• What is being asked
Look through the records below and collect all lines that hold the string "paper".

• Dataset content

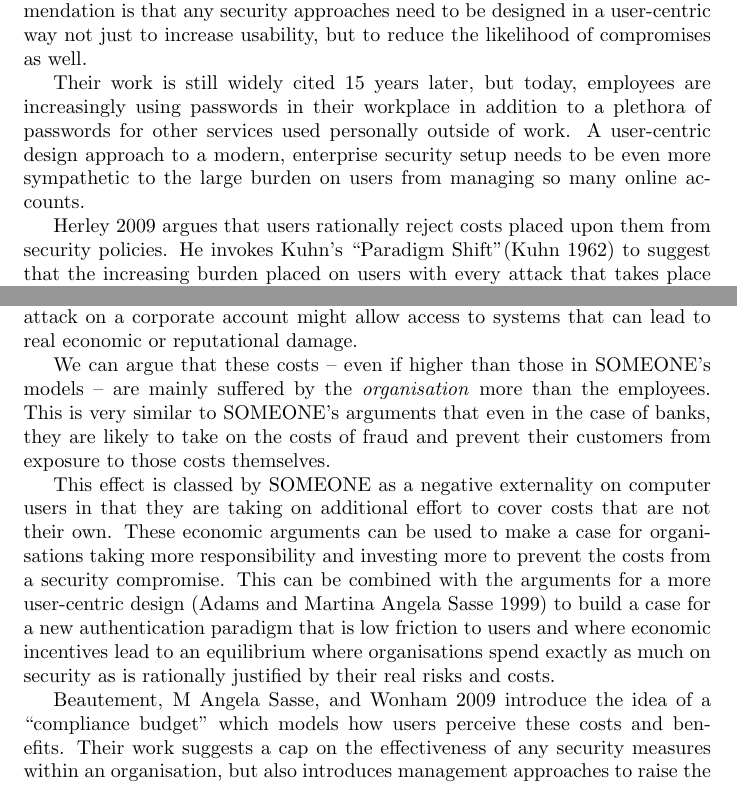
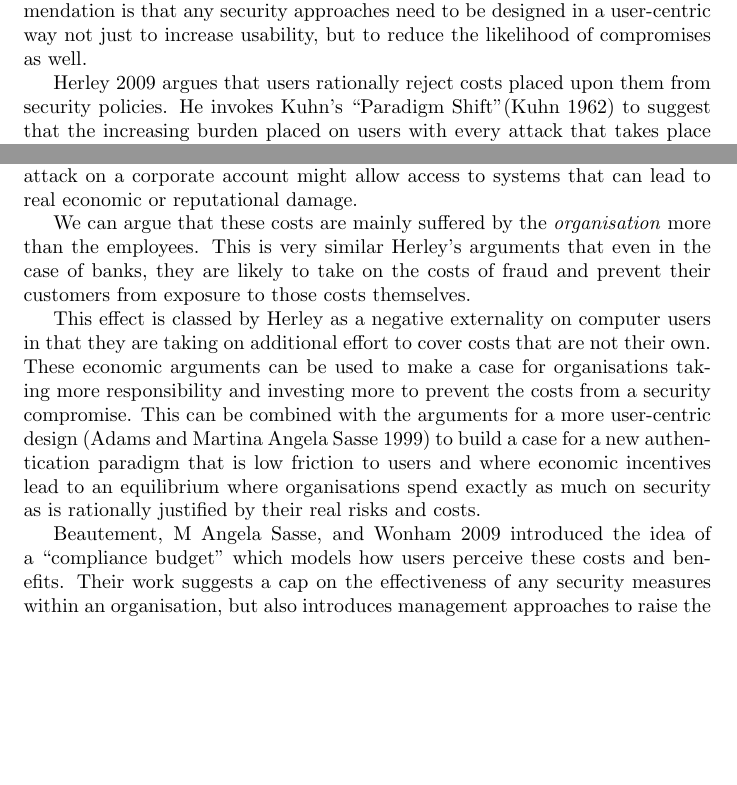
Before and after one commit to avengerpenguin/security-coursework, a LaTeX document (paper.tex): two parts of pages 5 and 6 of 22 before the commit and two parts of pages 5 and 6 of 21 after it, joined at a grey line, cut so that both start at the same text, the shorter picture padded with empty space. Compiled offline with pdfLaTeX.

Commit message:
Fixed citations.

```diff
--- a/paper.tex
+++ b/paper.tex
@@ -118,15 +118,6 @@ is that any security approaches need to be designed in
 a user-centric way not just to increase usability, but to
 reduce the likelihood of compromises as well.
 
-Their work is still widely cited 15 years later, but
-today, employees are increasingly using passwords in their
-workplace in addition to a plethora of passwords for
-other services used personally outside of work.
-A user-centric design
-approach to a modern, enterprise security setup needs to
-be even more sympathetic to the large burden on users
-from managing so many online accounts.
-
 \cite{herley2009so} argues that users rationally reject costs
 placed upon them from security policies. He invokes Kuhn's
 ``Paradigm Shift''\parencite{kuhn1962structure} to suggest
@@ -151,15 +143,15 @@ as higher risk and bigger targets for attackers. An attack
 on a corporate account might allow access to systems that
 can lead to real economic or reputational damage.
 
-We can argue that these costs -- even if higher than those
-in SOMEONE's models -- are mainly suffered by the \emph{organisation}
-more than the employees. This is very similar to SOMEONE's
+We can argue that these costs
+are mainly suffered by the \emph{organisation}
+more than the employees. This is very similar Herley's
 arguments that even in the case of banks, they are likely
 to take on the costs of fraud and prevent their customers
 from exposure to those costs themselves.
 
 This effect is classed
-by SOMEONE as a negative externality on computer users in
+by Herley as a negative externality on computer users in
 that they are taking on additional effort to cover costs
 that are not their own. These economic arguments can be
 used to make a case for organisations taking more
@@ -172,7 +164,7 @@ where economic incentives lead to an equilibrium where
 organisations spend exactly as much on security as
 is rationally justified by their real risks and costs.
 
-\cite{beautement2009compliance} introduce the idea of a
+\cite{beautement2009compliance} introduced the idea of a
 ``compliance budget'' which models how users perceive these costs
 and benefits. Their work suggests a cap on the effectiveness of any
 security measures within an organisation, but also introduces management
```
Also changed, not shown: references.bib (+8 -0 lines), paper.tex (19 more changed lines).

• Your response
Before and after one commit to avengerpenguin/security-coursework, a LaTeX document (paper.tex): two parts of pages 5 and 6 of 22 before the commit and two parts of pages 5 and 6 of 21 after it, joined at a grey line, cut so that both start at the same text, the shorter picture padded with empty space. Compiled offline with pdfLaTeX.
--- a/paper.tex
+++ b/paper.tex
Also changed, not shown: references.bib (+8 -0 lines), paper.tex (19 more changed lines).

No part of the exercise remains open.